INSTRUCTIONS TO FOLLOW: Show each line from the records below in which the word "axis" occurs.

RECORDED INFORMATION:
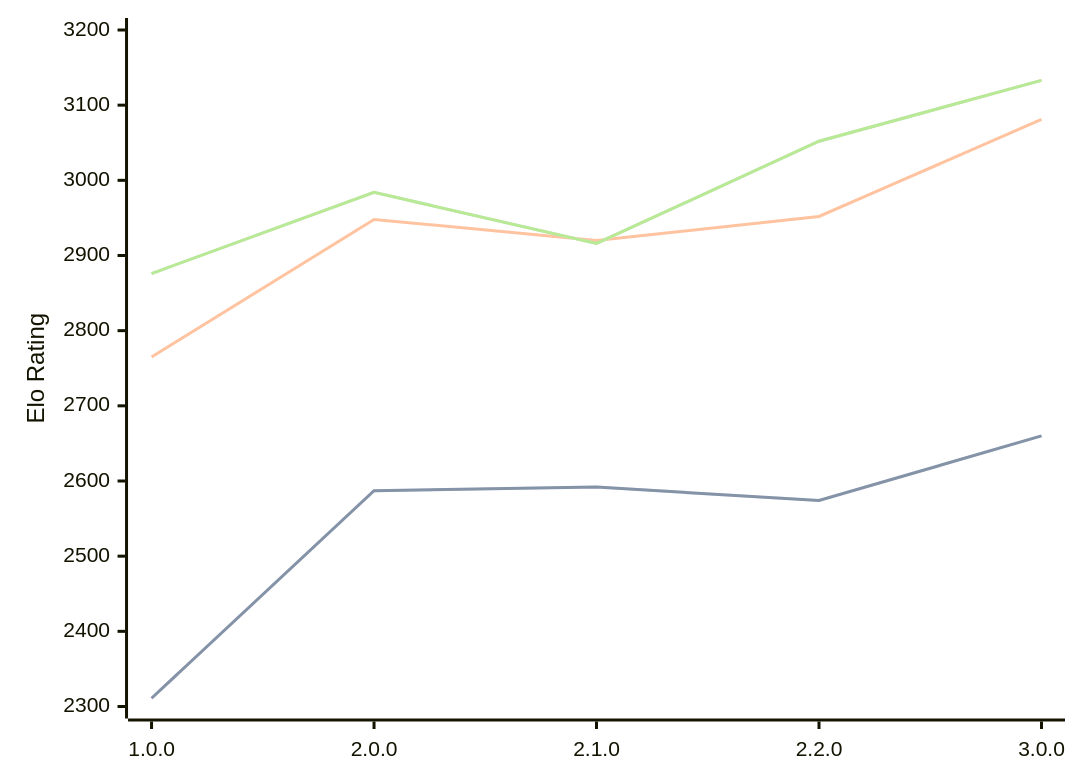
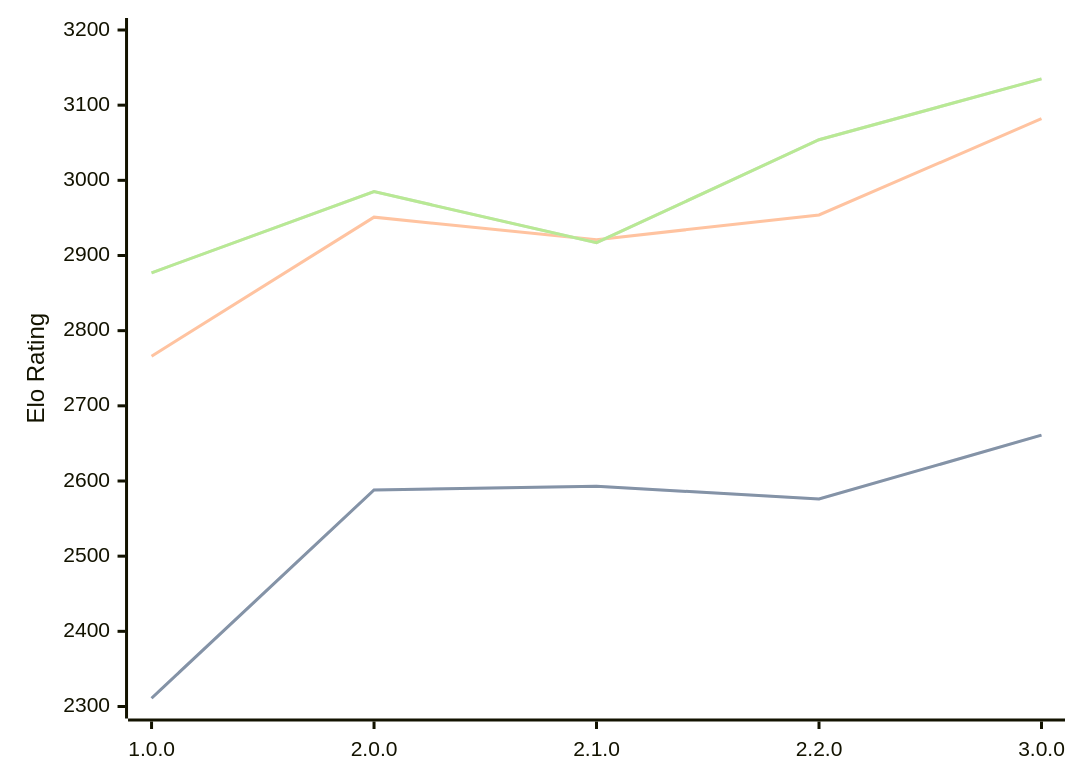
One commit to computer-chess-index/cci changed the diagram in engines/Catalyst.md. Above: the diagram before and after it, drawn with Mermaid. The commit also changed other lines of this file, not shown here.

Commit message:
Update CCI Ratings (ELO VLTC) - 2026-09-01

````diff
--- a/engines/Catalyst.md
+++ b/engines/Catalyst.md
@@ -36,11 +36,11 @@
 ```mermaid
 %%{init: {"theme":"base","themeVariables":{"seriesColors:['#a3a3a3','#222221','#faa371']}}}%%
 xychart-beta
   x-axis ["1.0.0", "2.0.0", "2.1.0", "2.2.0", "3.0.0"]
   y-axis "Elo Rating" 2300 --> 3200
-  line "" [2311, 2587, 2592, 2574, 2660]
-  line "STC (8.0+0.08s)" [2311, 2587, 2592, 2574, 2660]
-  line "LTC (60.0+0.60s)" [2765, 2948, 2920, 2952, 3081]
-  line "" [2876, 2984, 2916, 3052, 3133]
-  line "VLTC (2m24s+1.12s)" [2876, 2984, 2916, 3052, 3133]
+  line "" [2311, 2588, 2593, 2576, 2661]
+  line "STC (8.0+0.08s)" [2311, 2588, 2593, 2576, 2661]
+  line "LTC (60.0+0.60s)" [2766, 2951, 2921, 2954, 3082]
+  line "" [2877, 2985, 2917, 3054, 3135]
+  line "VLTC (2m24s+1.12s)" [2877, 2985, 2917, 3054, 3135]
 ```
````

WRITTEN SOLUTION:
   x-axis ["1.0.0", "2.0.0", "2.1.0", "2.2.0", "3.0.0"]
   y-axis "Elo Rating" 2300 --> 3200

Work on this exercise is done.